◆ Exercise directions
Drop every picture. Return the rest of the entries exactly.

(Content revision data)
== Segment start ==

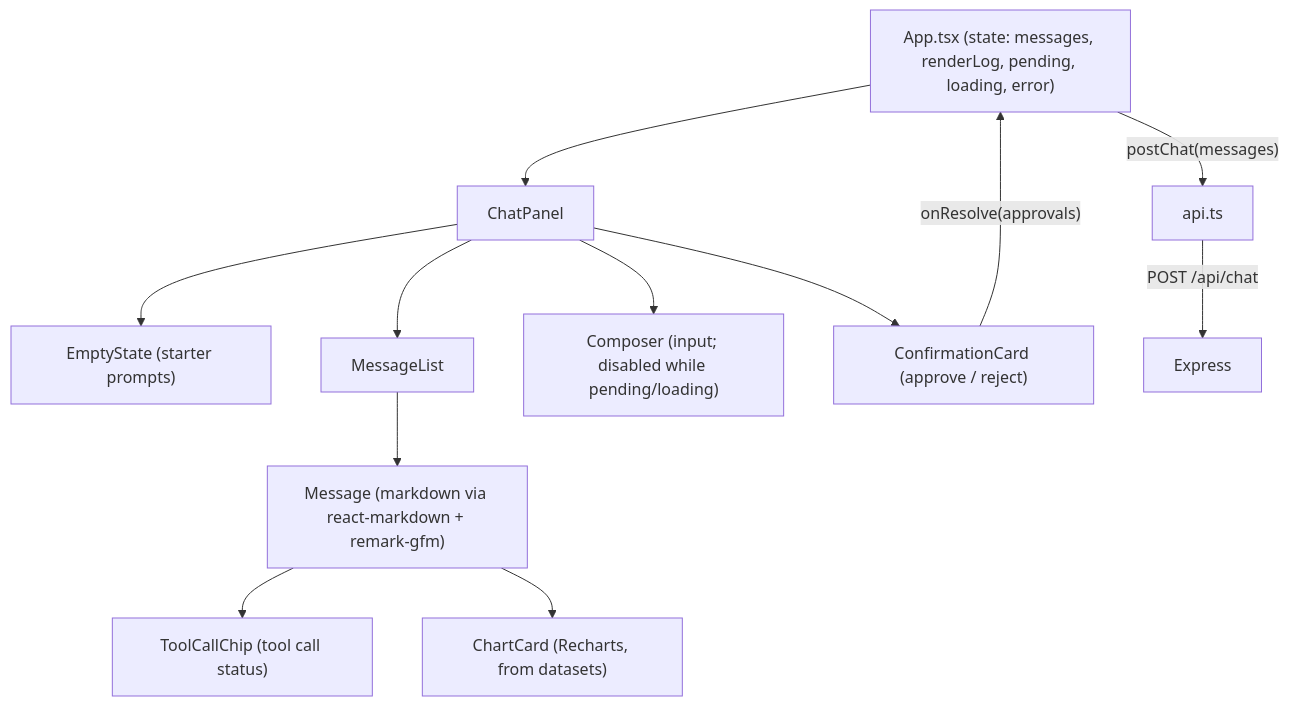
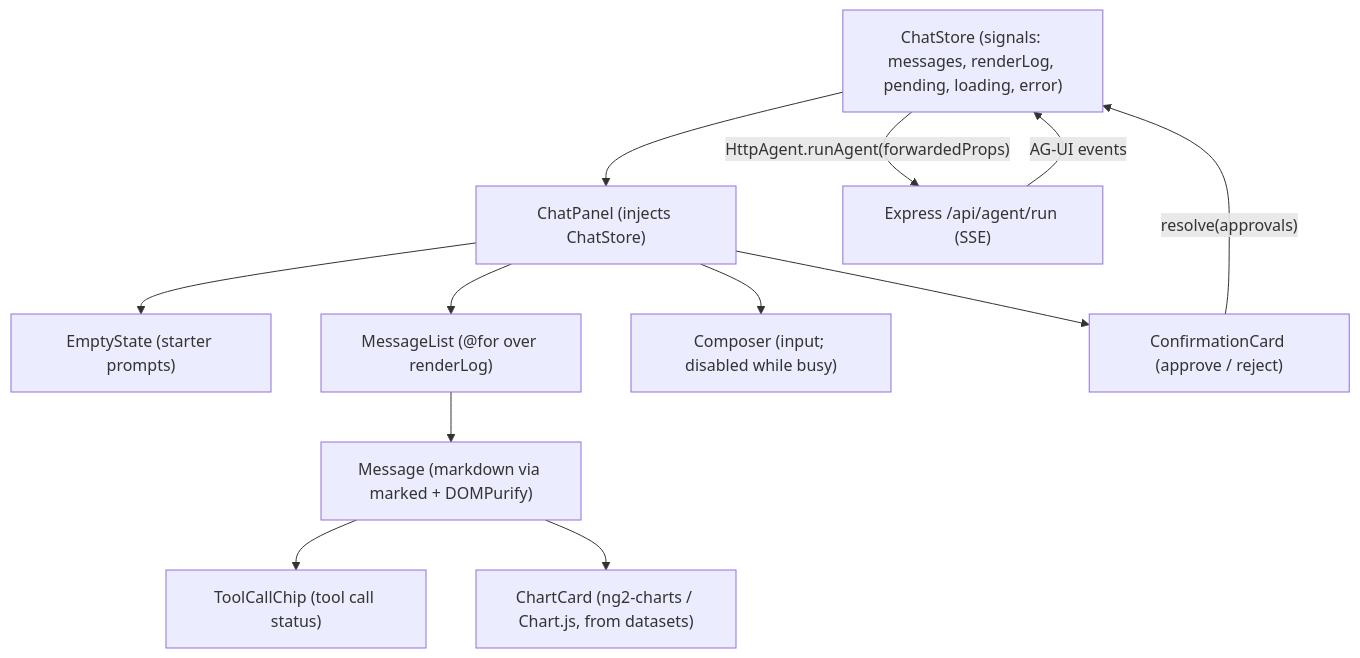
One commit to i-adnanali/dairy-agent changed the seventh of 7 diagrams in docs/PROJECT_OVERVIEW.md. Above: the diagram before and after it, drawn with Mermaid. The commit also changed other lines of this file and 3 other files, not shown here.

First line of the commit message:
docs: fix architecture drift; remove stray artifacts

````diff
--- a/docs/PROJECT_OVERVIEW.md
+++ b/docs/PROJECT_OVERVIEW.md
@@ -329,16 +338,16 @@
 ```mermaid
 flowchart TD
-    App["App.tsx (state: messages, renderLog, pending, loading, error)"]
-    App --> ChatPanel["ChatPanel"]
+    Store["ChatStore (signals: messages, renderLog, pending, loading, error)"]
+    Store --> ChatPanel["ChatPanel (injects ChatStore)"]
     ChatPanel --> EmptyState["EmptyState (starter prompts)"]
-    ChatPanel --> MessageList["MessageList"]
-    ChatPanel --> Composer["Composer (input; disabled while pending/loading)"]
+    ChatPanel --> MessageList["MessageList (@for over renderLog)"]
+    ChatPanel --> Composer["Composer (input; disabled while busy)"]
     ChatPanel --> ConfirmationCard["ConfirmationCard (approve / reject)"]
-    MessageList --> Message["Message (markdown via react-markdown + remark-gfm)"]
+    MessageList --> Message["Message (markdown via marked + DOMPurify)"]
     Message --> ToolCallChip["ToolCallChip (tool call status)"]
-    Message --> ChartCard["ChartCard (Recharts, from datasets)"]
+    Message --> ChartCard["ChartCard (ng2-charts / Chart.js, from datasets)"]
 
-    App -->|"postChat(messages)"| Api["api.ts"]
-    ConfirmationCard -->|"onResolve(approvals)"| App
-    Api -->|"POST /api/chat"| Backend["Express"]
+    Store -->|"HttpAgent.runAgent(forwardedProps)"| Backend["Express /api/agent/run (SSE)"]
+    Backend -->|"AG-UI events"| Store
+    ConfirmationCard -->|"resolve(approvals)"| Store
 ```
````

== Segment end ==

◆ Output for this exercise
One commit to i-adnanali/dairy-agent changed the seventh of 7 diagrams in docs/PROJECT_OVERVIEW.md. Above: the diagram before and after it, drawn with Mermaid. The commit also changed other lines of this file and 3 other files, not shown here.

First line of the commit message:
docs: fix architecture drift; remove stray artifacts

````diff
--- a/docs/PROJECT_OVERVIEW.md
+++ b/docs/PROJECT_OVERVIEW.md
@@ -329,16 +338,16 @@
 ```mermaid
 flowchart TD
-    App["App.tsx (state: messages, renderLog, pending, loading, error)"]
-    App --> ChatPanel["ChatPanel"]
+    Store["ChatStore (signals: messages, renderLog, pending, loading, error)"]
+    Store --> ChatPanel["ChatPanel (injects ChatStore)"]
     ChatPanel --> EmptyState["EmptyState (starter prompts)"]
-    ChatPanel --> MessageList["MessageList"]
-    ChatPanel --> Composer["Composer (input; disabled while pending/loading)"]
+    ChatPanel --> MessageList["MessageList (@for over renderLog)"]
+    ChatPanel --> Composer["Composer (input; disabled while busy)"]
     ChatPanel --> ConfirmationCard["ConfirmationCard (approve / reject)"]
-    MessageList --> Message["Message (markdown via react-markdown + remark-gfm)"]
+    MessageList --> Message["Message (markdown via marked + DOMPurify)"]
     Message --> ToolCallChip["ToolCallChip (tool call status)"]
-    Message --> ChartCard["ChartCard (Recharts, from datasets)"]
+    Message --> ChartCard["ChartCard (ng2-charts / Chart.js, from datasets)"]
 
-    App -->|"postChat(messages)"| Api["api.ts"]
-    ConfirmationCard -->|"onResolve(approvals)"| App
-    Api -->|"POST /api/chat"| Backend["Express"]
+    Store -->|"HttpAgent.runAgent(forwardedProps)"| Backend["Express /api/agent/run (SSE)"]
+    Backend -->|"AG-UI events"| Store
+    ConfirmationCard -->|"resolve(approvals)"| Store
 ```
````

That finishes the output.